Operating and building pipeline infrastructure affects many along the route, and Trans Mountain recognizes the potential impact to its neighbours and communities in proximity to operating areas.
Trans Mountain works with landowners along its pipeline network. A key objective is to treat each landowner fairly and equitably. For those who may be directly affected by the proposed expansion project, Trans Mountain will identify and address landowners’ concerns and questions about the project. These landowners will then work with the Lands Teams to reach jointly equitable solutions.
The National Energy Board (NEB) has produced a guide for landowners and the public that provides details about the regulatory process governing pipeline projects. This information is available on the NEB website.
In cases where Trans Mountain is unable to reach a mutually agreeable settlement with a landowner, the NEB will provide a multi-step process to address differences of opinions as part of the routing review and approval process.

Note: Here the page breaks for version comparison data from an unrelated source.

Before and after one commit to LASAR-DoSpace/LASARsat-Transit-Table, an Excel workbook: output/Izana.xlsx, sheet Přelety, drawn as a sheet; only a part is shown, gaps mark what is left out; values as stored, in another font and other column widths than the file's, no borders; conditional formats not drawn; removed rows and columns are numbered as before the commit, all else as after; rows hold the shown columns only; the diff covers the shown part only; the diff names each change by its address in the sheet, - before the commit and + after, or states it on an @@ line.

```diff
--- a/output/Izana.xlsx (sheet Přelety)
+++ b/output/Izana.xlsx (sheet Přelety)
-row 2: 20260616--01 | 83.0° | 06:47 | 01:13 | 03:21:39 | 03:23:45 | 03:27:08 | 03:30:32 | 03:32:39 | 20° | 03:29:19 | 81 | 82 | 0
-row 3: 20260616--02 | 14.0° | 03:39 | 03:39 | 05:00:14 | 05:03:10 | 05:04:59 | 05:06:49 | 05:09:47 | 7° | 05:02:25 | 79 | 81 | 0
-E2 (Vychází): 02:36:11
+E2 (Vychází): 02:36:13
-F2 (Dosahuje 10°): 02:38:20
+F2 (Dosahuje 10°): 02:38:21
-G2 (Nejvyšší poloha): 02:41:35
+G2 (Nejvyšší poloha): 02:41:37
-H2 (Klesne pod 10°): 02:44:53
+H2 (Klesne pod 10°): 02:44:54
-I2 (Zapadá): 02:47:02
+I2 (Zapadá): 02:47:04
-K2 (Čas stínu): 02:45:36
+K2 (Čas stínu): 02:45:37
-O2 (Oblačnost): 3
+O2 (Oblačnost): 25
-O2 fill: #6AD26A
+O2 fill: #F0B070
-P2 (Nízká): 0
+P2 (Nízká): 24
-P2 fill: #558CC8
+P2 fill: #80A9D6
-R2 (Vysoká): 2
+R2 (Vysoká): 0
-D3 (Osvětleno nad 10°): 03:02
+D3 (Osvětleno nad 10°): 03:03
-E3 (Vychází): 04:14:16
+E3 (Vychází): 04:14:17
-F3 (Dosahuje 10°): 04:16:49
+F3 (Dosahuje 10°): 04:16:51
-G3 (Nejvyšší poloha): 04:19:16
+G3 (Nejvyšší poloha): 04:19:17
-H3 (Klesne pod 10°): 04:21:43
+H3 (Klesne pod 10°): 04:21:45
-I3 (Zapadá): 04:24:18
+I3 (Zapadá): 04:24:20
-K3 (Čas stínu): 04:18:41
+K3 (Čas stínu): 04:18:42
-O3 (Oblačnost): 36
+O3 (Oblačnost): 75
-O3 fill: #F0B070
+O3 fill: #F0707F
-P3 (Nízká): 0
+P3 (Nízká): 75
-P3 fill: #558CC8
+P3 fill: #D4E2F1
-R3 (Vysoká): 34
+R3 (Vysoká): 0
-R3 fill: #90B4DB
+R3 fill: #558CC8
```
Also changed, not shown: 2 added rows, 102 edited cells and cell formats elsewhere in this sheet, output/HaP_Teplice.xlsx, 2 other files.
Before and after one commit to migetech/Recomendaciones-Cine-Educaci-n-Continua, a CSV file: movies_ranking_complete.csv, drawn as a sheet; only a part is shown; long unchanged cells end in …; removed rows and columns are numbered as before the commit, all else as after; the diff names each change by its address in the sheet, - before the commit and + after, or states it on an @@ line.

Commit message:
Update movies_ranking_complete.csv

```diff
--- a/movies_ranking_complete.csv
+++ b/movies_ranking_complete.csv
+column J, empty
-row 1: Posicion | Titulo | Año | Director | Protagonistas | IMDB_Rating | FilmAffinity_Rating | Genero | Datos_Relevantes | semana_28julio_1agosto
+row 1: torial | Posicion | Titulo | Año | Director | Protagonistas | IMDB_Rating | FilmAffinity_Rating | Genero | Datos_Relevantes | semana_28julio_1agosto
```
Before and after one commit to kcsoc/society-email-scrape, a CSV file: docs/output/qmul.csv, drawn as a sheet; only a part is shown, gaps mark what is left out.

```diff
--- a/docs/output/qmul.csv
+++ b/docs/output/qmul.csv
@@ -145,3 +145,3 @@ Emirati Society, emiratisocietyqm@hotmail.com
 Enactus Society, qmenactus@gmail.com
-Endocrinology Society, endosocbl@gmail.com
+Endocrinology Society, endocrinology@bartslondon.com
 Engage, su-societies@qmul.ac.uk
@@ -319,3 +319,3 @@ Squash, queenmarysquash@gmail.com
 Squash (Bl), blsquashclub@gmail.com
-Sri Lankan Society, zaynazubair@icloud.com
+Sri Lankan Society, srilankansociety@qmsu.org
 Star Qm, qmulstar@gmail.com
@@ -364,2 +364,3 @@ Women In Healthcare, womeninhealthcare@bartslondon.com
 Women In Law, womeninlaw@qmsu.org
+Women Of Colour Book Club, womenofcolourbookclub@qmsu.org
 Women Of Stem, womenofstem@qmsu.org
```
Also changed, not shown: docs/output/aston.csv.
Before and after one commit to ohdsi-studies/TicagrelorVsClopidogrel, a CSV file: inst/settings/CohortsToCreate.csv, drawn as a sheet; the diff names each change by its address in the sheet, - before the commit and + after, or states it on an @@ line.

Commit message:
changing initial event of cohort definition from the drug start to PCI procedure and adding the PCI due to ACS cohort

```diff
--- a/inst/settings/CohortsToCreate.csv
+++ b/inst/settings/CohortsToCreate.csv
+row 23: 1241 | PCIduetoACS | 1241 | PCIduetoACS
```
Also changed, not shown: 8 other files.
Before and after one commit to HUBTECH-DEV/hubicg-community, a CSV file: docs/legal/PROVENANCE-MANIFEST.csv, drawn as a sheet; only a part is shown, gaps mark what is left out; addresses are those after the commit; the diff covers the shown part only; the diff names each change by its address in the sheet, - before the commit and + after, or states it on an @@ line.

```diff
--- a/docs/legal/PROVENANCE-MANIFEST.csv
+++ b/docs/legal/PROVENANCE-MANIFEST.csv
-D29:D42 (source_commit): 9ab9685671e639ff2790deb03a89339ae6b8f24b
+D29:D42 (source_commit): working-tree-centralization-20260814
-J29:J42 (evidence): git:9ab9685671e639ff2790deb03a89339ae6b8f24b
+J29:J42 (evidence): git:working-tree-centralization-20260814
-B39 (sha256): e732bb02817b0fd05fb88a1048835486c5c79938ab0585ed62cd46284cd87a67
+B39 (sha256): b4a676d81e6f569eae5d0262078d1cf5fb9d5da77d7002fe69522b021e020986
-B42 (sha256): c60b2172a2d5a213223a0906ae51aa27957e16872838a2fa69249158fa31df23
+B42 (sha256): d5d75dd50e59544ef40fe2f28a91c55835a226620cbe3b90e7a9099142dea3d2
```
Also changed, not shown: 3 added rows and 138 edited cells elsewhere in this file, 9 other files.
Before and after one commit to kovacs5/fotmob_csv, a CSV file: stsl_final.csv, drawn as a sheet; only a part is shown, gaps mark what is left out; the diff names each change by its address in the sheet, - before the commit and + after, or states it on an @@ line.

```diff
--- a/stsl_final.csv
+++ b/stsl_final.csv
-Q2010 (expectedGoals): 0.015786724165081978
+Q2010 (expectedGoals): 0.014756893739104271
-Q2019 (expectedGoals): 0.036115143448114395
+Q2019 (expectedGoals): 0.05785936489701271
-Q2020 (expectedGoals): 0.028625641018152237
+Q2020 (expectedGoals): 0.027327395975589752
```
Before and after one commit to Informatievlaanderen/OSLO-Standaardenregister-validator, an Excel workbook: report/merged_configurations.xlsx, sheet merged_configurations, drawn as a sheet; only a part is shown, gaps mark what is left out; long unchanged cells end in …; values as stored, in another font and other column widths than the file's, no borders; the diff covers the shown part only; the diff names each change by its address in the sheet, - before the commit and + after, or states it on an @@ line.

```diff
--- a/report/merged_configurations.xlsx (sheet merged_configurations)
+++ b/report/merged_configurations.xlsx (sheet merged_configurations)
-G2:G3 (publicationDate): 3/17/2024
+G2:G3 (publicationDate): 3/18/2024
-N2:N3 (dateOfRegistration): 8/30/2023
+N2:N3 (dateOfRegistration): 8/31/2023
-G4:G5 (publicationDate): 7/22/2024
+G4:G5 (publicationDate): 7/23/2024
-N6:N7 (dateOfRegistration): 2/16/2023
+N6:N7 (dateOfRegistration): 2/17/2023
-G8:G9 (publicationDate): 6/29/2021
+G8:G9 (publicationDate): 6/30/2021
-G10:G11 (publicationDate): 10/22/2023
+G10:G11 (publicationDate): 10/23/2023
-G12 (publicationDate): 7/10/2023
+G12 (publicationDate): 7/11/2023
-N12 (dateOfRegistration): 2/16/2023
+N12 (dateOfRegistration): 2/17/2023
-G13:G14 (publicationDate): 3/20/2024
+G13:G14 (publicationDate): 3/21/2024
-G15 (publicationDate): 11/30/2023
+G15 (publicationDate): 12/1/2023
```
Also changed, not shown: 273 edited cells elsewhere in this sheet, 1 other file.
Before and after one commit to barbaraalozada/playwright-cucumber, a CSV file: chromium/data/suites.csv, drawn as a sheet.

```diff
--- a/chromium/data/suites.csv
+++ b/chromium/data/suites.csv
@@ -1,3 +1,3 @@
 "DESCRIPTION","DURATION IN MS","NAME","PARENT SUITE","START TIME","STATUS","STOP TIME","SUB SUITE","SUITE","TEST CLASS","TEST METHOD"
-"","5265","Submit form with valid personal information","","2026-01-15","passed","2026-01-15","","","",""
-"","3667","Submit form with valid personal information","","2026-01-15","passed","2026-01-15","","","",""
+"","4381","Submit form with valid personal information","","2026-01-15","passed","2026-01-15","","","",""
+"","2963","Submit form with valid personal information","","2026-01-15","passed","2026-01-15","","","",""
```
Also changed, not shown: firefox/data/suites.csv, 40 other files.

It is important to note that pipeline companies such as Trans Mountain do not have the right to expropriate land from landowners. Expropriation is a legal term that conveys the right of an entity to take private property for a purpose deemed to be in the public interest, even though the owner of the property may not be willing to sell it. Expropriation is sometimes used by agencies such as municipalities to take private land for a fee for public use such as a roadway. Our objective is to not displace anyone from their home or business as a result of the proposed Trans Mountain expansion project.